SOURCE DATA =
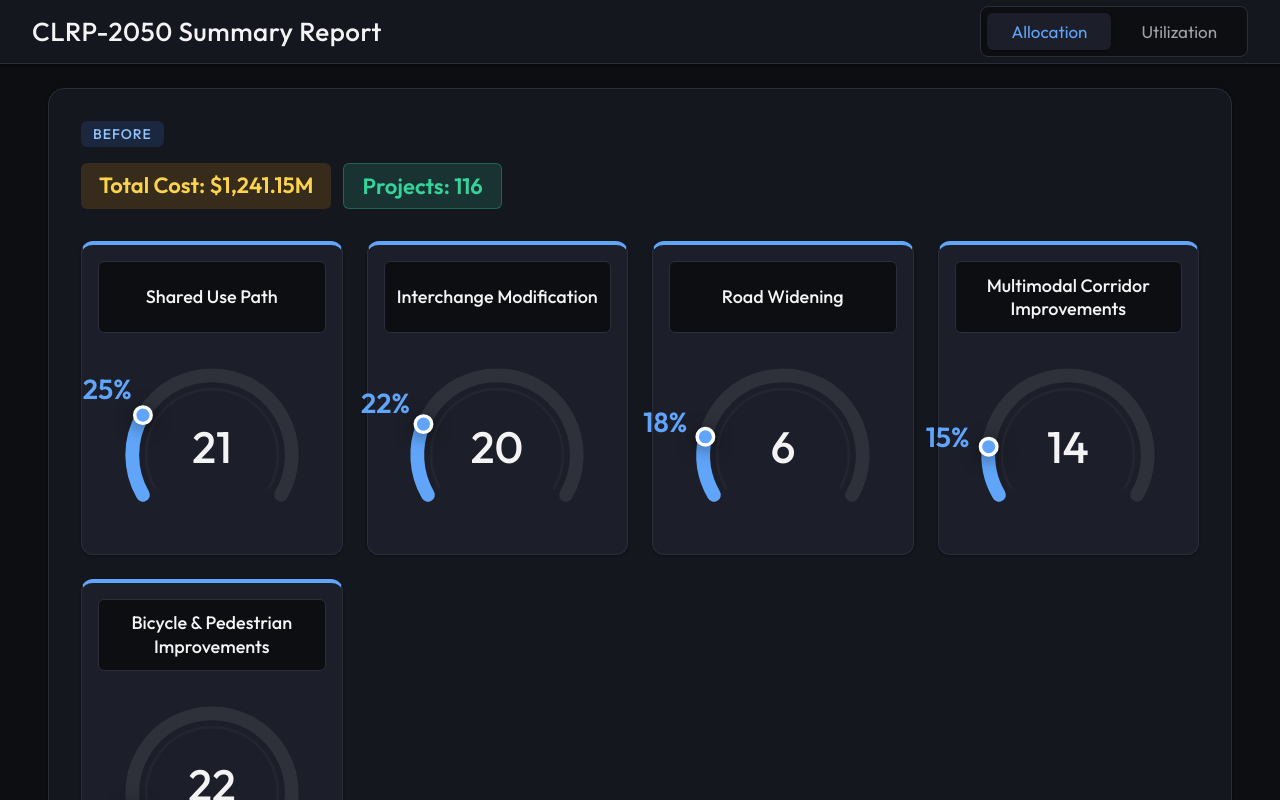
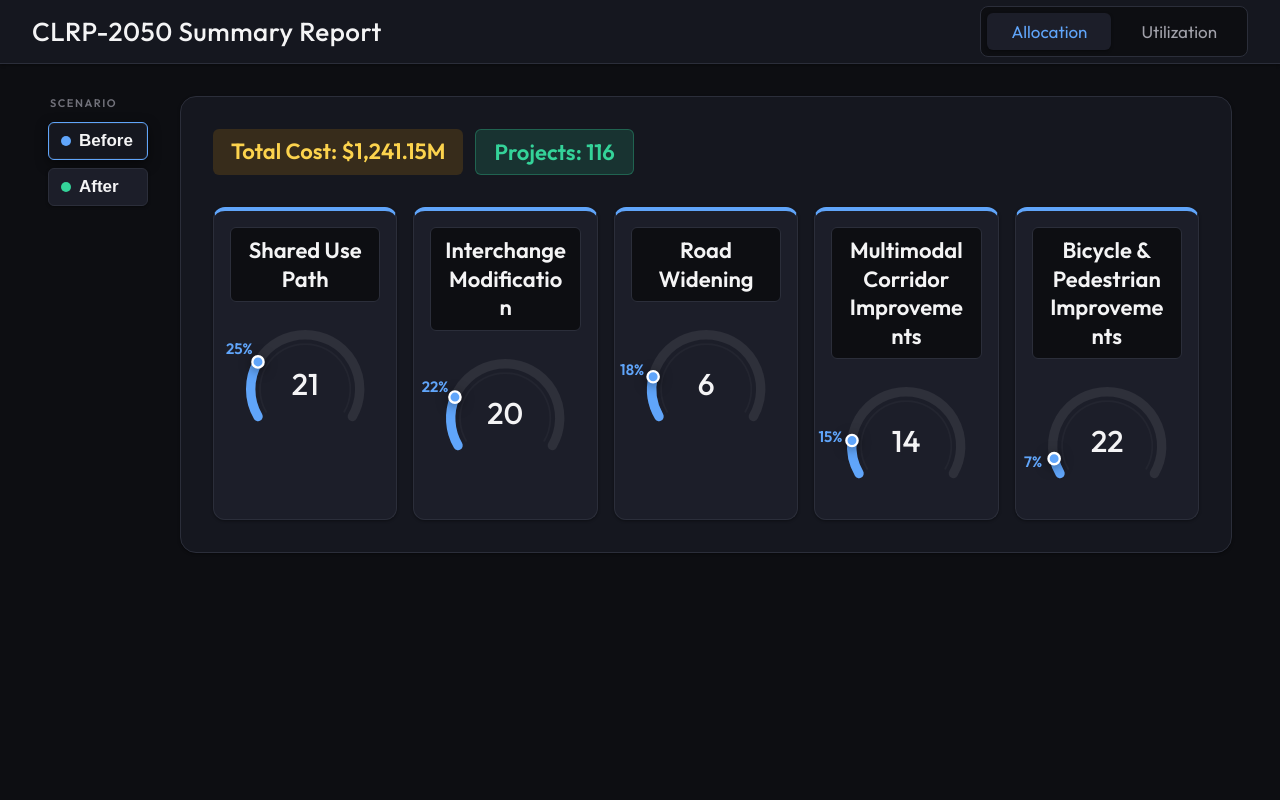
Before and after one commit to elishaadamu/Revenue_Forecast, a React (Vite) app: page / in a window 1280 px wide. Built offline with nearby package versions, Linux system fonts and the light colour scheme.

Commit message:
feat: add sidebar navigation to toggle between before and after project metrics in PieChartTab

```diff
--- a/src/App.css
+++ b/src/App.css
@@ -129,13 +129,131 @@ body {
 }
 
 .pie-tab-layout {
-  padding: 24px 48px 48px;
+  padding: 32px 48px 48px;
+  display: flex;
+  flex-direction: row; /* Sidebar left, content right */
+  gap: 32px;
+  max-width: 1600px;
+  margin: 0 auto;
+  align-items: flex-start;
+}
+
+/* Sidebar Styles */
+.pie-sidebar {
+  width: 100px;
+  flex-shrink: 0;
   display: flex;
   flex-direction: column;
-  gap: 40px;
-  max-width: 1400px;
-  margin: 0 auto;
+  gap: 12px;
+  position: sticky;
+  top: 32px;
 }
+
+.sidebar-group-title {
+  font-size: 11px;
+  font-weight: 600;
+  letter-spacing: 1.5px;
+  text-transform: uppercase;
+  color: var(--text-lighter);
+  padding-left: 2px;
+}
+
+.sidebar-buttons {
+  display: flex;
+  flex-direction: column;
+  gap: 8px;
+}
+
+.sidebar-btn {
+  background: var(--bg-card);
+  border: 1px solid var(--border-color);
+  border-radius: 6px;
+  padding: 8px 12px;
+  display: flex;
+  align-items: center;
+  gap: 8px;
+  cursor: pointer;
+  transition: all 0.25s cubic-bezier(0.4, 0, 0.2, 1);
+  text-align: left;
+  width: 100%;
+  box-shadow: var(--shadow-sm);
+}
+
+.sidebar-btn:hover {
+  background: var(--bg-nav);
+  border-color: var(--text-lighter);
+  transform: translateY(-2px);
+}
+
+.sidebar-btn.active {
+  background: var(--bg-nav);
+  box-shadow: var(--shadow-md), inset 0 0 0 1px rgba(255, 255, 255, 0.05);
+}
+
+.sidebar-btn.active.btn-before {
+  border-color: var(--accent-blue);
+}
+
+.sidebar-btn.active.btn-after {
+  border-color: var(--accent-green);
+}
+
+/* Indicators */
+.btn-indicator {
+  width: 10px;
+  height: 10px;
+  border-radius: 50%;
+  flex-shrink: 0;
+}
+
+.before-dot {
+  background-color: var(--accent-blue);
+}
+
+.after-dot {
+  background-color: var(--accent-green);
+}
+
+.btn-text-content {
+  display: flex;
+  flex-direction: column;
+  gap: 4px;
+}
+
+.btn-title {
+  font-size: 17px;
+  font-weight: 600;
+  color: var(--text-main);
+}
+
+.btn-subtitle {
+  font-size: 13px;
+  color: var(--text-muted);
+}
+
+.pie-content {
+  flex: 1;
+  min-width: 0; /* Prevents flex blowout */
+}
+
+@media (max-width: 1024px) {
+  .pie-tab-layout {
+    flex-direction: column;
+    align-items: stretch;
+    gap: 24px;
+  }
+  .pie-sidebar {
+    width: 100%;
+    position: static;
+  }
+  .sidebar-buttons {
+    flex-direction: row;
+  }
+  .sidebar-btn {
+    flex: 1;
+  }
+}
+
 
 .pie-tab-header {
   display: flex;
@@ -240,8 +358,8 @@ body {
 /* -- Speedometer Grid & Cards -- */
 .pie-grid {
   display: grid;
-  grid-template-columns: repeat(auto-fit, minmax(260px, 1fr));
-  gap: 24px;
+  grid-template-columns: repeat(5, 1fr);
+  gap: 16px;
 }
 
 .pie-card {
@@ -271,8 +389,8 @@ body {
 }
 
 .pie-card-title {
-  font-size: 18px;
-  font-weight: 500;
+  font-size: 22px;
+  font-weight: 600;
   color: var(--text-main);
   line-height: 1.3;
   overflow-wrap: break-word;
--- a/src/App.jsx
+++ b/src/App.jsx
@@ -85,8 +85,8 @@ function GaugeChart({ pct = 0, value = '', sublabel = '', label = '', color = '#
         dot.style.opacity = eased > 0.05 ? '1' : '0';
 
         if (pctTextRef.current) {
-          // Push text outward radially (r + 35 provides a larger gap from the circle sweep line)
-          const textDistance = r + 30;
+          // Push text outward radially closer to the circle sweep line
+          const textDistance = r + 23;
           const tx = cx + textDistance * Math.cos(toRad(currentAngle));
           const ty = cy + textDistance * Math.sin(toRad(currentAngle)) + 3.5;
           pctTextRef.current.setAttribute('x', tx);
@@ -170,12 +170,12 @@ function GaugeChart({ pct = 0, value = '', sublabel = '', label = '', color = '#
       {isPieChartDial && safePct > 0 && (
         <text
           ref={pctTextRef}
-          x={cx + (r + 35) * Math.cos(toRad(startAngle))}
-          y={cy + (r + 35) * Math.sin(toRad(startAngle)) + 3.5}
+          x={cx + (r + 15) * Math.cos(toRad(startAngle))}
+          y={cy + (r + 15) * Math.sin(toRad(startAngle)) + 3.5}
           textAnchor="middle"
           style={{
             fill: color,
-            fontSize: '20px',
+            fontSize: '16px',
             fontWeight: '600',
             opacity: 0,
             fontFamily: "'Outfit', sans-serif"
@@ -205,6 +205,8 @@ function GaugeChart({ pct = 0, value = '', sublabel = '', label = '', color = '#
    PieChartTab – 10 Circle Dials for Before & After metrics
    ============================================================ */
 function PieChartTab() {
+  const [activeSubTab, setActiveSubTab] = useState('before');
+
   const fmt = (v) => {
     if (v === null || v === undefined) return '–';
     return typeof v === 'number' ? v.toLocaleString('en-US', { minimumFractionDigits: 2, maximumFractionDigits: 2 }) : v;
@@ -216,12 +218,35 @@ function PieChartTab() {
 
   return (
     <div className="pie-tab-layout">
-      <div className="pie-sections-container">
-        {/* ── BEFORE STATES PANEL ── */}
+      {/* Sidebar on the Left */}
+      <aside className="pie-sidebar">
+        <div className="sidebar-group-title">Scenario</div>
+        <div className="sidebar-buttons">
+          <button
+            className={`sidebar-btn btn-before ${activeSubTab === 'before' ? 'active' : ''}`}
+            onClick={() => setActiveSubTab('before')}
+          >
+            <span className="btn-indicator before-dot"></span>
+            <span className="btn-title">Before</span>
+          </button>
+
+          <button
+            className={`sidebar-btn btn-after ${activeSubTab === 'after' ? 'active' : ''}`}
+            onClick={() => setActiveSubTab('after')}
+          >
+            <span className="btn-indicator after-dot"></span>
+            <span className="btn-title">After</span>
+          </button>
+        </div>
+      </aside>
+
+      {/* Main content area on the Right */}
+      <div className="pie-content">
+        {activeSubTab === 'before' ? (
+          /* ── BEFORE STATES PANEL ── */
           <section className="pie-section before-section">
             <div className="pie-section-header">
               <div style={{ display: 'flex', flexDirection: 'column', gap: '16px', alignItems: 'flex-start' }}>
-              <span className="section-indicator before-indicator">BEFORE</span>
                 <div style={{ display: 'flex', gap: '12px' }}>
                   <div className="section-meta-pill">Total Cost: ${fmt(BEFORE_TOTAL_COST)}M</div>
                   <div className="section-meta-pill" style={{ backgroundColor: 'rgba(52, 211, 153, 0.15)', color: '#34d399', border: '1px solid rgba(52, 211, 153, 0.3)' }}>Projects: {BEFORE_PROFITS}</div>
@@ -252,15 +277,13 @@ function PieChartTab() {
                 );
               })}
             </div>
-
-
           </section>
-
-        {/* ── AFTER STATES PANEL ── */}
+        ) : (
+          /* ── AFTER STATES PANEL ── */
           <section className="pie-section after-section">
             <div className="pie-section-header">
               <div style={{ display: 'flex', flexDirection: 'column', gap: '16px', alignItems: 'flex-start' }}>
-              <span className="section-indicator after-indicator">AFTER</span>
+
                 <div style={{ display: 'flex', gap: '12px' }}>
                   <div className="section-meta-pill">Total Cost: ${fmt(AFTER_TOTAL_COST)}M</div>
                   <div className="section-meta-pill" style={{ backgroundColor: 'rgba(52, 211, 153, 0.15)', color: '#34d399', border: '1px solid rgba(52, 211, 153, 0.3)' }}>Projects: {AFTER_PROFITS}</div>
@@ -291,9 +314,8 @@ function PieChartTab() {
                 );
               })}
             </div>
-
-
           </section>
+        )}
       </div>
     </div>
   );
```
Lines whose indentation alone changed are shown as unchanged.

PROMPT =
Find the lines in the records above that hold the word "toRad", and give only how many there are.

ANSWER BOX =
6